Students studying outside the library

Wofford College highlighted in USA Today article

August 29, 2005

SPARTANBURG, S.C. – Wofford College is featured in today’s edition of USA Today for its recognition as one of 20 colleges that “create a campus culture that fosters student success.” The article details Wofford and other colleges’ inclusion in “Student Success in College: Creating Conditions That Matter,” a book based on research conducted at Indiana University-Bloomington.

The USA Today article was accompanied by a photograph of a class being conducted on the lawn of Wofford’s historic Main Building.

Wofford was among 20 colleges selected to participate in the first Project DEEP (Documenting Effective Educational Practices) study in 2002-2003. Project DEEP is a study conducted by the Center for Post Secondary Educational Research at Indiana University-Bloomington to determine why certain campuses score exceptionally well on the National Survey of Student Engagement (NSSE).

The USA Today article by Alvin P. Sanoff, reads, in part:

“Every college in America seems to appear on some kind of ‘best’ list. There’s the U.S. News rankings of ‘Best Colleges,’ Princeton Review’s top ‘Party Schools,’ Kiplinger’s ‘Best Values In Public and Private Colleges,’ and that’s just for starters.

“Now a group of higher-education researchers has come up with a new list, one that parents and prospective college students might find especially instructive: 20 schools that create a campus culture that fosters student success. The list is not a ranking; it's an effort to identify diverse institutions that do an especially good job of educating students.

“‘They all add value to the student experience,” says Indiana University professor George Kuh, who led a team of 25 researchers to compile the list.

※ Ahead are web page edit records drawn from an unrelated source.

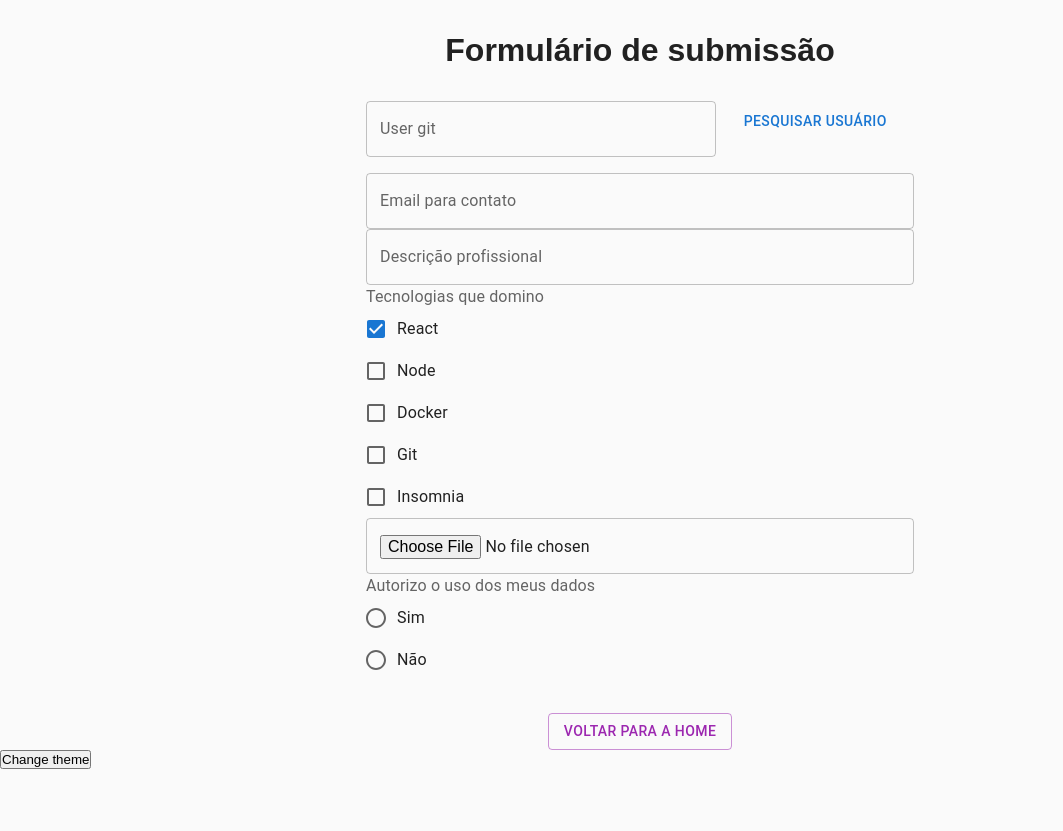
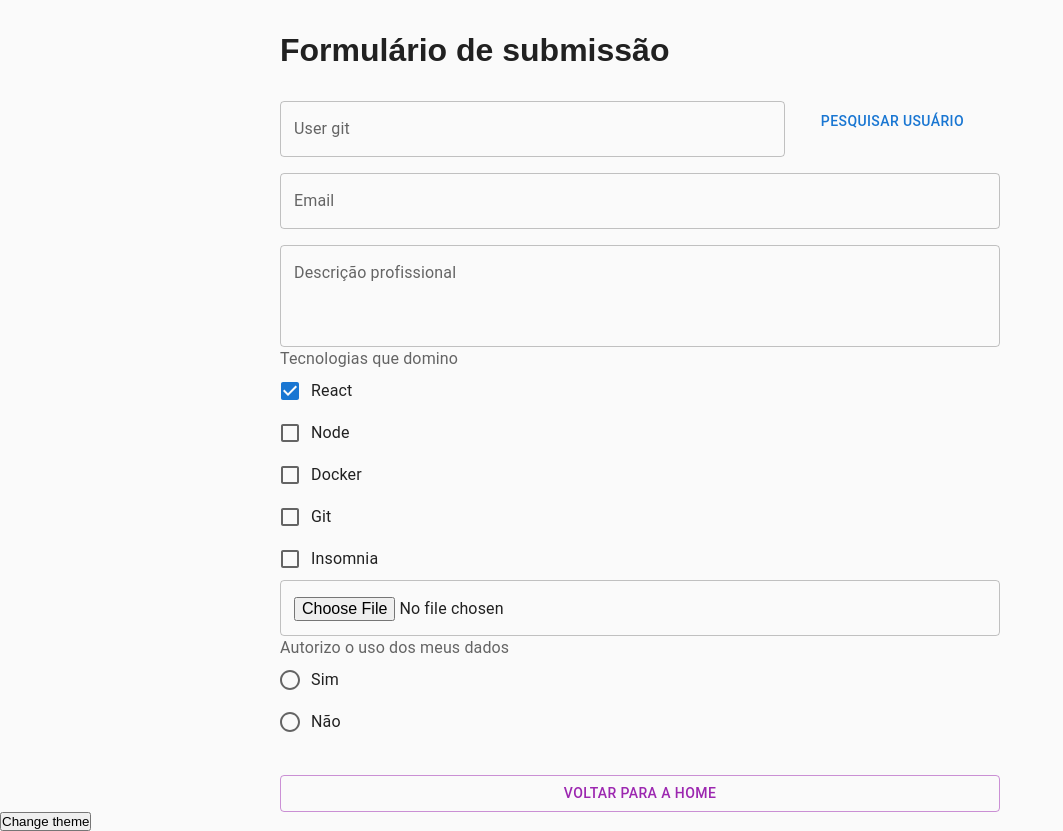
Before and after one commit to ottonSam/selection-process, a React (Create React App) app: page / in a window 1280 px wide. Shown: the whole page, without its empty margins (0-1063 px from the left). Before the commit the page ends 800 px from the top, so only its background shows below. Built offline with nearby package versions, Linux system fonts and the light colour scheme.

Commit message:
separe in components

```diff
--- /dev/null
+++ b/src/components/AuthRadio/index.tsx
@@ -0,0 +1,24 @@
+import {
+  FormControl,
+  FormControlLabel,
+  FormLabel,
+  Radio,
+  RadioGroup,
+} from "@mui/material";
+import React from "react";
+
+// import { Container } from './styles';
+
+const AuthRadio = () => {
+  return (
+    <FormControl>
+      <FormLabel>Autorizo o uso dos meus dados</FormLabel>
+      <RadioGroup>
+        <FormControlLabel value="female" control={<Radio />} label="Sim" />
+        <FormControlLabel value="male" control={<Radio />} label="Não" />
+      </RadioGroup>
+    </FormControl>
+  );
+};
+
+export default AuthRadio;
--- /dev/null
+++ b/src/components/FileField/index.tsx
@@ -0,0 +1,10 @@
+import { TextField } from "@mui/material";
+import React from "react";
+
+// import { Container } from './styles';
+
+const FileField = () => {
+  return <TextField type="file" />;
+};
+
+export default FileField;
--- a/src/components/GitData/index.tsx
+++ b/src/components/GitData/index.tsx
@@ -1,18 +1,8 @@
-import {
-  Button,
-  Checkbox,
-  FormControl,
-  FormControlLabel,
-  FormGroup,
-  FormLabel,
-  Radio,
-  RadioGroup,
-  TextField,
-} from "@mui/material";
-import React, { useState } from "react";
+import { Button } from "@mui/material";
+import { useState } from "react";
 
 import GitUser from "../GitUser";
-import TextFieldComponent from "../TextField";
+import TextField from "../TextField";
 
 import { Container, InputGroup } from "./styles";
 
@@ -59,7 +49,7 @@ const GitData = () => {
   return (
     <Container>
       <InputGroup>
-        <TextFieldComponent label="User git" name="username" />
+        <TextField label="User git" name="username" />
         <Button sx={{ width: "300px" }} onClick={(e) => SearchUser("ottonsam")}>
           Pesquisar usuário
         </Button>
@@ -71,24 +61,6 @@ const GitData = () => {
           avatar_url={userData.avatar_url}
         />
       )}
-      <TextFieldComponent label="Email para contato" name="email" />
-      <TextField multiline label="Descrição profissional" />
-      <FormGroup>
-        <FormLabel>Tecnologias que domino</FormLabel>
-        <FormControlLabel control={<Checkbox defaultChecked />} label="React" />
-        <FormControlLabel control={<Checkbox />} label="Node" />
-        <FormControlLabel control={<Checkbox />} label="Docker" />
-        <FormControlLabel control={<Checkbox />} label="Git" />
-        <FormControlLabel control={<Checkbox />} label="Insomnia" />
-      </FormGroup>
-      <TextField type="file" />
-      <FormControl>
-        <FormLabel>Autorizo o uso dos meus dados</FormLabel>
-        <RadioGroup>
-          <FormControlLabel value="female" control={<Radio />} label="Sim" />
-          <FormControlLabel value="male" control={<Radio />} label="Não" />
-        </RadioGroup>
-      </FormControl>
     </Container>
   );
 };
--- a/src/components/GitData/styles.tsx
+++ b/src/components/GitData/styles.tsx
@@ -2,7 +2,7 @@ import styled from "styled-components";
 
 export const Container = styled.div`
   display: flex;
-  max-width: 100%;
+  width: 100%;
   flex-direction: column;
 `;
 
--- /dev/null
+++ b/src/components/TecCheckBox/index.tsx
@@ -0,0 +1,24 @@
+import {
+  Checkbox,
+  FormControlLabel,
+  FormGroup,
+  FormLabel,
+} from "@mui/material";
+import React from "react";
+
+// import { Container } from './styles';
+
+const TecCheckBox = () => {
+  return (
+    <FormGroup>
+      <FormLabel>Tecnologias que domino</FormLabel>
+      <FormControlLabel control={<Checkbox defaultChecked />} label="React" />
+      <FormControlLabel control={<Checkbox />} label="Node" />
+      <FormControlLabel control={<Checkbox />} label="Docker" />
+      <FormControlLabel control={<Checkbox />} label="Git" />
+      <FormControlLabel control={<Checkbox />} label="Insomnia" />
+    </FormGroup>
+  );
+};
+
+export default TecCheckBox;
--- /dev/null
+++ b/src/components/TextArea/index.tsx
@@ -0,0 +1,9 @@
+import React from "react";
+
+import { TextAreaInput } from "./styles";
+
+const TextArea = () => {
+  return <TextAreaInput multiline minRows={3} label="Descrição profissional" />;
+};
+
+export default TextArea;
--- /dev/null
+++ b/src/components/TextArea/styles.tsx
@@ -0,0 +1,6 @@
+import { styled as MuiStyled, TextField } from "@mui/material";
+
+export const TextAreaInput = MuiStyled(TextField)`
+    width: 100%;
+    margin-top: 1rem
+`;
--- a/src/components/TextField/index.tsx
+++ b/src/components/TextField/index.tsx
@@ -5,8 +5,8 @@ interface IProps {
   label: string;
 }
 
-const TextFieldComponent = ({ label, name }: IProps) => {
+const TextField = ({ label, name }: IProps) => {
   return <TextFieldInput label={label} />;
 };
 
-export default TextFieldComponent;
+export default TextField;
--- a/src/pages/FormPage/index.tsx
+++ b/src/pages/FormPage/index.tsx
@@ -1,4 +1,9 @@
+import AuthRadio from "../../components/AuthRadio";
+import FileField from "../../components/FileField";
 import GitData from "../../components/GitData";
+import TecCheckBox from "../../components/TecCheckBox";
+import TextArea from "../../components/TextArea";
+import TextField from "../../components/TextField";
 import { FormContainer, FormLabel, SubmitButton } from "./styles";
 interface IProps {
   goToHome: () => void;
@@ -9,6 +14,11 @@ const FormPage = ({ goToHome }: IProps) => {
     <FormContainer>
       <FormLabel>Formulário de submissão</FormLabel>
       <GitData />
+      <TextField name="email" label="Email" />
+      <TextArea />
+      <TecCheckBox />
+      <FileField />
+      <AuthRadio />
       <SubmitButton onClick={goToHome} variant="outlined" color="secondary">
         Voltar para a home
       </SubmitButton>
--- a/src/pages/FormPage/styles.tsx
+++ b/src/pages/FormPage/styles.tsx
@@ -7,7 +7,6 @@ export const FormContainer = styled.div`
   max-width: 720px;
   display: flex;
   flex-direction: column;
-  align-items: center;
 `;
 
 export const FormLabel = styled.h2`
```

“The 20 schools run the gamut from large public research institutions such as the University of Michigan-Ann Arbor and the University of Kansas-Lawrence to small private liberal arts institutions such as Wofford College in Spartanburg, S.C., and Ursinus College in Collegeville, Pa.

“What sets the schools apart, researchers say, is that when factors such as the academic quality of the students they admit are taken into account, the institutions have above-average graduation rates and do an outstanding job of involving students in their education. Research shows that student involvement is a key component of academic success.

“Kuh says data showed the schools “were all places where something good was going on.” Three to five researchers visited each school twice for a total of up to six days to determine why students at the schools succeed. Kuh and his colleagues have published their research in a new book, Student Success in College: Creating Conditions That Matter (Jossey-Bass).

“Focusing the spotlight on these institutions, Kuh says, provides a road map for other schools.”

For the full article, go to: